The casino, however, being the government, is never short of chips. The casino can always create additional chips, much like an electronic scoreboard at a football game can “create” additional points at will on a scoreboard. To speak of “a shortage of resources” or an insufficiency of “public dollars to fill the hole of private dollars that was created as a consequence of the crisis” (as the President said yesterday), reflects a complete abdication of responsibility on the part of Obama. “The hole in private dollars”, which the President describes, is just the fall in private spending brought about by people wanting to save more money. That “hole” means that productive capacity will become unused and the jobs that could have been applied to that capacity are lost. This is why we have an unemployment rate that has almost trebled in the past 2 years.
The 15.7 million unemployed Americans are certainly not a limited resource — although they are a depleting resource the longer they stay unemployed. And unemployed they will remain in the absence of increased spending. So where does that spending come from?
At a recent symposium, Intel boss Paul Otellini, a contributor to both parties, expressed concern about the “amount of variability in the system” created by the state of policy flux in healthcare, energy and tax policy. “It is very difficult to make a hiring decision,” he said. General Electric chief executive Jeffery Immelt, added he would just like to “know what the rules are.” Fair enough. A business, unlike a government, does face external funding constraints. Get a decision wrong and the business cannot compensate by creating more currency. The problem is that income growth is dependent on aggregate demand (spending) growth. If spending growth falters, then output and income growth falters and the capacity to save by the private sector is compromised.
But the government doesn’t have to wait. A sovereign issuer of its own currency has all the capacity it needs. The budget deficits (net public spending) can maintain growth in demand to keep income growing and hence support private saving. Budget deficits should aim to fill in that “hole in private savings” and not allow aggregate demand to “fall through it”, which would lead to income and employment collapses. Government spending has to rise so as to ensure that firms are willing to maximize the use of their productive capacity, which in turn generates further employment.

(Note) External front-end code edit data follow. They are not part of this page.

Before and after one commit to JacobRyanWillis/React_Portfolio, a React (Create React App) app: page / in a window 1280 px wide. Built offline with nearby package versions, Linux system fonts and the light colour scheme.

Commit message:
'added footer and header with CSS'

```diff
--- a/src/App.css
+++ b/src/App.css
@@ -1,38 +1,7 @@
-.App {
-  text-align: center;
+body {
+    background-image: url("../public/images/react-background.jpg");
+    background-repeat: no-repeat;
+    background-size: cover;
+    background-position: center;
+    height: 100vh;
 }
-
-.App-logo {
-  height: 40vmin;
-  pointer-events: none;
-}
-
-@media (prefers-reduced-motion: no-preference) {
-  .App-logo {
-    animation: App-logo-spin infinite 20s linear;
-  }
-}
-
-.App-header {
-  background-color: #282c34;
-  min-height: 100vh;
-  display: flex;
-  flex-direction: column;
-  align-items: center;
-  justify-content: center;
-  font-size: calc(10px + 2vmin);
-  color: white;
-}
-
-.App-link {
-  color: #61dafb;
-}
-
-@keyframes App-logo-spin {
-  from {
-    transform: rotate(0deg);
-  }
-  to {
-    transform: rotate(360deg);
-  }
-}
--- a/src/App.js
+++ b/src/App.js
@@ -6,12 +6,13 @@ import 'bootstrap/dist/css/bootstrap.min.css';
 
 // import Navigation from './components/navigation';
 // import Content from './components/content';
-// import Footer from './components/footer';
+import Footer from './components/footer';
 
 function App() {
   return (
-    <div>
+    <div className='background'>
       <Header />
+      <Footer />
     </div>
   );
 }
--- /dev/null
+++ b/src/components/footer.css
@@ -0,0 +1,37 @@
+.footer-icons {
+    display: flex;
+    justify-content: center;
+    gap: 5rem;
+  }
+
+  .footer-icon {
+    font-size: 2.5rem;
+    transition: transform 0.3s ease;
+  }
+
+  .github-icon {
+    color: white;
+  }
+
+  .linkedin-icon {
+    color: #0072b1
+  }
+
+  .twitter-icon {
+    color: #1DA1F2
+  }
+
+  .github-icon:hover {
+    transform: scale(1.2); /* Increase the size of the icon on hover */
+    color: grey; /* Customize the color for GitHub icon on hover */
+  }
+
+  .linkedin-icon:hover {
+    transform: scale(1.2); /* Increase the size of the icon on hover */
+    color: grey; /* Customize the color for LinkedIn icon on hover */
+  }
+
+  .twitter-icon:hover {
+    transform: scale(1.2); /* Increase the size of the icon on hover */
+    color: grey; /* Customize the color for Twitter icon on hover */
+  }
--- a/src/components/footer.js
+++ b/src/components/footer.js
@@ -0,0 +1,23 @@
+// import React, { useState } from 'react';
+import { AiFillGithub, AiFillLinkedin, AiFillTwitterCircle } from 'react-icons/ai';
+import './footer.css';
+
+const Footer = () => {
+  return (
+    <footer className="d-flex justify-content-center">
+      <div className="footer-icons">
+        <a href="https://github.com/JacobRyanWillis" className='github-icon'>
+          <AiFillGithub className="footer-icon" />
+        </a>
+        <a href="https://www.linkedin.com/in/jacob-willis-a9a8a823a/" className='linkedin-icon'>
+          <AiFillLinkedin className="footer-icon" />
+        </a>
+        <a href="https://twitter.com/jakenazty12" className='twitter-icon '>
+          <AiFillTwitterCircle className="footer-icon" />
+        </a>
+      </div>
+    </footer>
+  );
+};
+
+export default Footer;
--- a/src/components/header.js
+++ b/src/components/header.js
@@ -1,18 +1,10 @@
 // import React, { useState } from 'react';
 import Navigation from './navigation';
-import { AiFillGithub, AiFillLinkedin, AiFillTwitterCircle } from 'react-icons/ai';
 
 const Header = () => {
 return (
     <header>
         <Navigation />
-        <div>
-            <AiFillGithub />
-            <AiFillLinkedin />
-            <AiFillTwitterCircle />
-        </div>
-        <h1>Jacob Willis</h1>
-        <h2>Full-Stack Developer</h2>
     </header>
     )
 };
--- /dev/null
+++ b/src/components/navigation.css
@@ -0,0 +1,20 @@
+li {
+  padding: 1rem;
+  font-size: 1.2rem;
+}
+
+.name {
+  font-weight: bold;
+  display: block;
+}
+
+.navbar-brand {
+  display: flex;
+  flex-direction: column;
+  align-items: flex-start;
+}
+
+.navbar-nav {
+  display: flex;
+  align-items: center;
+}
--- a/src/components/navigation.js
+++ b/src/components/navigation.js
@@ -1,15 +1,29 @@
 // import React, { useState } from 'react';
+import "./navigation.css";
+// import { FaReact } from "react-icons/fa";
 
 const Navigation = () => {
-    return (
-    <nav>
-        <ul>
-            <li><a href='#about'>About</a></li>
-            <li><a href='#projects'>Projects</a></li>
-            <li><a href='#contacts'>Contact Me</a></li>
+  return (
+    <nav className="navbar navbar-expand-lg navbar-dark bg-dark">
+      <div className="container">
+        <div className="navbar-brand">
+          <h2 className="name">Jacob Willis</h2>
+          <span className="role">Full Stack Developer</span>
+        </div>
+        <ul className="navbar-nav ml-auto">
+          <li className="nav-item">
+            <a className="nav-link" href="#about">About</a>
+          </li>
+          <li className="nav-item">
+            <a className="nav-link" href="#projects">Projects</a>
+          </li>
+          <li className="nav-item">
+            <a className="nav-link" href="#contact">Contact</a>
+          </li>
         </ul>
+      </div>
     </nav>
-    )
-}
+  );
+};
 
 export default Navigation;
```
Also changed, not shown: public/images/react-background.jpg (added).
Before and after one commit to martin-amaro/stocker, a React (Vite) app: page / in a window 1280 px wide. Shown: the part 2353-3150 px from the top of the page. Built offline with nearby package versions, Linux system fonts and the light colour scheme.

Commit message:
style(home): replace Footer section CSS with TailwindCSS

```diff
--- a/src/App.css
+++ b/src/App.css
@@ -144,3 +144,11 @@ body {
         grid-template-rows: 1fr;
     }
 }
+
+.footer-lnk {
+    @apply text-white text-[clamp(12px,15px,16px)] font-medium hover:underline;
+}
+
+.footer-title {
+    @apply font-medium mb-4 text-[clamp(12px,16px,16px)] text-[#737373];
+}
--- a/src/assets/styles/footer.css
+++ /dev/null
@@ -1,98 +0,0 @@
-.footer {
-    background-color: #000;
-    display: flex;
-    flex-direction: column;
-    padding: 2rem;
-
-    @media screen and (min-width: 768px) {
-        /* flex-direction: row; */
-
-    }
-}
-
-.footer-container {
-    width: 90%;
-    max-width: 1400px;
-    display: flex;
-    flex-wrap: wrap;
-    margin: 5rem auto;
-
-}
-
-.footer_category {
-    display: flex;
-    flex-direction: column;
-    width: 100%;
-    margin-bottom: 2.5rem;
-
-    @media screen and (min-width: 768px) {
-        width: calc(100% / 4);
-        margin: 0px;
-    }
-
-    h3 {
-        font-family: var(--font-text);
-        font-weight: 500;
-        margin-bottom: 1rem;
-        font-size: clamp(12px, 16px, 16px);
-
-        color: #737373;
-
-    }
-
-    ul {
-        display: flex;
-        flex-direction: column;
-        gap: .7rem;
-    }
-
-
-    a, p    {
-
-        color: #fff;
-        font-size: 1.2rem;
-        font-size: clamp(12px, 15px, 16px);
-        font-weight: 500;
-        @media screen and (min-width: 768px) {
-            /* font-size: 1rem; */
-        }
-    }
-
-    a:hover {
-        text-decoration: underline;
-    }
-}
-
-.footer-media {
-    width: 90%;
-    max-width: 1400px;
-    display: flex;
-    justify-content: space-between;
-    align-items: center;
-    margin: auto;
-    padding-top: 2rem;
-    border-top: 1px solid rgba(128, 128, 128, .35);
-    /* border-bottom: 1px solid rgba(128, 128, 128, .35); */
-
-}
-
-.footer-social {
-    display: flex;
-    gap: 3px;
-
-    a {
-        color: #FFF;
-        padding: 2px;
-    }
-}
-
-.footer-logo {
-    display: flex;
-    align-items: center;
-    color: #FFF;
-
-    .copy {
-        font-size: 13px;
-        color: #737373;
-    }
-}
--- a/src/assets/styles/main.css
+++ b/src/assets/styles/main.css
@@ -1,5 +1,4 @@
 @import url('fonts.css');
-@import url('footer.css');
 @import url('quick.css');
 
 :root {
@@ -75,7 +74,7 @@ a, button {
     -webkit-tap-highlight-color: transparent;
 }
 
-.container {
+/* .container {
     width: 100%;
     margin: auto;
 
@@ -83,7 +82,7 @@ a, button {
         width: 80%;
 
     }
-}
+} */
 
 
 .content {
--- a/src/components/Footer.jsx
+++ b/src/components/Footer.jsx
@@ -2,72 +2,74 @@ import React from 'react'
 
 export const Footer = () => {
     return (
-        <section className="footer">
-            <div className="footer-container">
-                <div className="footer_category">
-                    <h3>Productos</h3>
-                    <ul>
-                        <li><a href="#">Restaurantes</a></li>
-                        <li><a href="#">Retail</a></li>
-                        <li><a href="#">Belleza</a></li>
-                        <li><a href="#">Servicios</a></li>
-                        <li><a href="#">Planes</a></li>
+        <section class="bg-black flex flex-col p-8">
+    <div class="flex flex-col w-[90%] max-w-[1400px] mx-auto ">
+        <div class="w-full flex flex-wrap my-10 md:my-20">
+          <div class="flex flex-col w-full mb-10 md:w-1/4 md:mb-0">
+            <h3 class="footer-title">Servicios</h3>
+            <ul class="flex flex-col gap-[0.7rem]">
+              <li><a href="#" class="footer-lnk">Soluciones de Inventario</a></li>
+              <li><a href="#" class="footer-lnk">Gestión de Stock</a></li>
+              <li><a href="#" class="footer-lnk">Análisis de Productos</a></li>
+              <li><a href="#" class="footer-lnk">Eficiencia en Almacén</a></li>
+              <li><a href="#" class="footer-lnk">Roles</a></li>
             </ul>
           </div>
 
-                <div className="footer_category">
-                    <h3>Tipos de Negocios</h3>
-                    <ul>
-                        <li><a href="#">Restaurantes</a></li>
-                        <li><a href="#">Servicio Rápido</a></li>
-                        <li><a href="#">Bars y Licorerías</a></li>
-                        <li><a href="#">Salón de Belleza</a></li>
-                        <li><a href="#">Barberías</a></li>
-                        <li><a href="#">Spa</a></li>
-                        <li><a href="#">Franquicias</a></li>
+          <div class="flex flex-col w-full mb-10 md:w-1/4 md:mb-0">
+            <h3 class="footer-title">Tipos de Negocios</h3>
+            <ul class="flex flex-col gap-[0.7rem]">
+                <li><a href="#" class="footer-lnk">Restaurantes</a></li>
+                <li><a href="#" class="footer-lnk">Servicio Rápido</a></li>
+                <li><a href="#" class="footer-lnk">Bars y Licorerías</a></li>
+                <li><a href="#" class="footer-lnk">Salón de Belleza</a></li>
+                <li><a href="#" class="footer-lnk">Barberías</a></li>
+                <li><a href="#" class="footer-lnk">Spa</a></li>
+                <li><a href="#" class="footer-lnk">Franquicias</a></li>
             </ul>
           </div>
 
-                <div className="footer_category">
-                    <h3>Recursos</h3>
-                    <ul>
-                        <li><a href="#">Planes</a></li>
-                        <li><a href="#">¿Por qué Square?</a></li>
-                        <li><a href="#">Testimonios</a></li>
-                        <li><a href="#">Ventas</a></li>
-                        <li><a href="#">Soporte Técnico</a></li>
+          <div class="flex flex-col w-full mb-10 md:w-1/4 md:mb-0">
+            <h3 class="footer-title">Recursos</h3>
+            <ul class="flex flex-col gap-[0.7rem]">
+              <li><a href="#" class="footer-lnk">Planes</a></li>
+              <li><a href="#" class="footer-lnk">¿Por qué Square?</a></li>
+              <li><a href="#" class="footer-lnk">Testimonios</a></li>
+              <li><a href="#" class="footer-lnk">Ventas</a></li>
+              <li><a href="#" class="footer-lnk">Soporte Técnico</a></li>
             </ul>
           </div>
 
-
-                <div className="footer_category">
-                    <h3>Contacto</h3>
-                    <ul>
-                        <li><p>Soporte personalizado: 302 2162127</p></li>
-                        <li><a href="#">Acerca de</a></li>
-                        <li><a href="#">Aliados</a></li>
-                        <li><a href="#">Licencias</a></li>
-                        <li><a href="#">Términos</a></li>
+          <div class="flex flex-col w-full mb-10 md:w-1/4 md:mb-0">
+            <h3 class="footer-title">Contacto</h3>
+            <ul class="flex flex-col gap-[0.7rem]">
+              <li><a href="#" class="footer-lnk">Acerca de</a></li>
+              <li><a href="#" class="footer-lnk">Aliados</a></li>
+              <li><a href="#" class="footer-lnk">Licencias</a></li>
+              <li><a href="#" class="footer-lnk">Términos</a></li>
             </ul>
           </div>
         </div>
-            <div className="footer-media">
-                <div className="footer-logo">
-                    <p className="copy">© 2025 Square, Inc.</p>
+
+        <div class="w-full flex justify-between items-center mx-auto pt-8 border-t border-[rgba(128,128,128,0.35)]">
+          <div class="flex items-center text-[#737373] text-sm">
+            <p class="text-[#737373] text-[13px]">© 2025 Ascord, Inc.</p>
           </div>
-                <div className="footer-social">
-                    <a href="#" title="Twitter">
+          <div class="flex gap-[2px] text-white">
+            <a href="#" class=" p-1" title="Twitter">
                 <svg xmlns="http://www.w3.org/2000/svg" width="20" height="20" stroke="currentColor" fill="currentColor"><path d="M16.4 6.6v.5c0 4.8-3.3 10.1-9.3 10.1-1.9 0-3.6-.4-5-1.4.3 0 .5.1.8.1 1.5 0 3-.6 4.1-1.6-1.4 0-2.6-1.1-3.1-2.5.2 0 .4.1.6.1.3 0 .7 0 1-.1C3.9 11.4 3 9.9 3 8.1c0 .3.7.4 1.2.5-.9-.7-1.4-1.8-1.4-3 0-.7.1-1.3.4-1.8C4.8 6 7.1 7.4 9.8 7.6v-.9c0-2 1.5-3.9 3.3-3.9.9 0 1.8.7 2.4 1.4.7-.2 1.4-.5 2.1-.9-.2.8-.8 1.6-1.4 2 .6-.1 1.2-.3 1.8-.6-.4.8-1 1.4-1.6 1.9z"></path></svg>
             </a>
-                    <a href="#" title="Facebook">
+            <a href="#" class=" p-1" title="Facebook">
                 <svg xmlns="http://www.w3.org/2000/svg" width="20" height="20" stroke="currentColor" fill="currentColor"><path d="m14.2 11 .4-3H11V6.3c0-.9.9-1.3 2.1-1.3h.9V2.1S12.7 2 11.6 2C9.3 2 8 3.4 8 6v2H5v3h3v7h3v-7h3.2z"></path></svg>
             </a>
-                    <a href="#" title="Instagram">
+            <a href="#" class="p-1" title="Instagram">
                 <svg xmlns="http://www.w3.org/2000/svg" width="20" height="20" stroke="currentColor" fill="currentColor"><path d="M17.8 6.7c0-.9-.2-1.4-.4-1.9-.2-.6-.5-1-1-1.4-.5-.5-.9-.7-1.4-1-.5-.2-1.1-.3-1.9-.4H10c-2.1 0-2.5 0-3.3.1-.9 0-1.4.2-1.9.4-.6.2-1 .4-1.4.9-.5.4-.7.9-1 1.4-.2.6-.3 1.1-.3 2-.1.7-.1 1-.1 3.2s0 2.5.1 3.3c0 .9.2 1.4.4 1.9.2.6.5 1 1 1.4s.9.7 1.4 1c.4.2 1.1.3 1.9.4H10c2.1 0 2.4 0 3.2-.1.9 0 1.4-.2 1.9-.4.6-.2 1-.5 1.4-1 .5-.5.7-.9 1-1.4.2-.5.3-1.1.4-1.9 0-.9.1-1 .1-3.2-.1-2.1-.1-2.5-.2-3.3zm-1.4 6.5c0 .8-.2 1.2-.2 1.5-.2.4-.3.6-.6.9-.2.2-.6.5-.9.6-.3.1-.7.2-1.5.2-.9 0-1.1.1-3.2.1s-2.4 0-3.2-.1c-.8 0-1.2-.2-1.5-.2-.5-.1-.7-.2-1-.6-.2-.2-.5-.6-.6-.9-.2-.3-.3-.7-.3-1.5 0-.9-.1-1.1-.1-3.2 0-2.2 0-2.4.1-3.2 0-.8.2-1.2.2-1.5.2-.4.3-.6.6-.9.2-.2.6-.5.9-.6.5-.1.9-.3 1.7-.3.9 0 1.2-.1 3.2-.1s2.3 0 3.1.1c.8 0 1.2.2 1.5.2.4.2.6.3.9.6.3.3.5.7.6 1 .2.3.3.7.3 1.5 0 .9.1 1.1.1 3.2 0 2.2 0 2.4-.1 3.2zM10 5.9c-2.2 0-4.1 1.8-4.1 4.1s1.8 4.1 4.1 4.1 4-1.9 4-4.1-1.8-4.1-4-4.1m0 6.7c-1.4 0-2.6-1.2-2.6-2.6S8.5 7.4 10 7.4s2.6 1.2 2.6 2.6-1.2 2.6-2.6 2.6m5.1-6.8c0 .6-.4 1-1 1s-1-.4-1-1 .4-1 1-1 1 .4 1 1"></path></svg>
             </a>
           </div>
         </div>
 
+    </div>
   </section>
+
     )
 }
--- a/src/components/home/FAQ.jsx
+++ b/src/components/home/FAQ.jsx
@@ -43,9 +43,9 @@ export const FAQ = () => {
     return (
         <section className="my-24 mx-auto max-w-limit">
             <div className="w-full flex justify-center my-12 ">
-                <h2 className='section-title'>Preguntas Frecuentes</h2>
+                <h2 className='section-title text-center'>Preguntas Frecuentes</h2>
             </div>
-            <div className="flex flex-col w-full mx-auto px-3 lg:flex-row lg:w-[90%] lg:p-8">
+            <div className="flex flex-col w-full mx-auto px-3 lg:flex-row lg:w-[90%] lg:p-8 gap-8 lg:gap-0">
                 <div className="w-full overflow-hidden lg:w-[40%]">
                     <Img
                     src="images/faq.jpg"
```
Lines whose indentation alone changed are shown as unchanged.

You don’t need a job summit to figure that one out, Mr. President.
The only “resource deficiency” here is one of political courage.
The Obama Administration continues to fantasize that it can get away with creating Potemkin prosperity of levitating asset prices via trillions of dollars of financial guarantees to Wall Street in lieu of deploying fiscal resources needed to lay the groundwork for the real thing.
If the President really believed that the government’s capacity was genuinely limited, then why bother holding a jobs summit at all? Or, at the very least, why not hold it in China, so that our Chinese “bankers”, who allegedly “fund” government expenditures, can vet each program and then decide whether they will continue to “finance” us. What’s next? Declaring wars only in times of national budget surpluses when we can “afford” to go to war?
You can see where the President’s incoherence leads. Our problem is a lack of jobs, not a lack of resources. The solution is more government spending. The only unemployment increase worth applauding would be the sacking of the President’s entire economics team, all of whom persistently regurgitate deficit myths that constrain output and employment and prevent us from recouping genuine prosperity.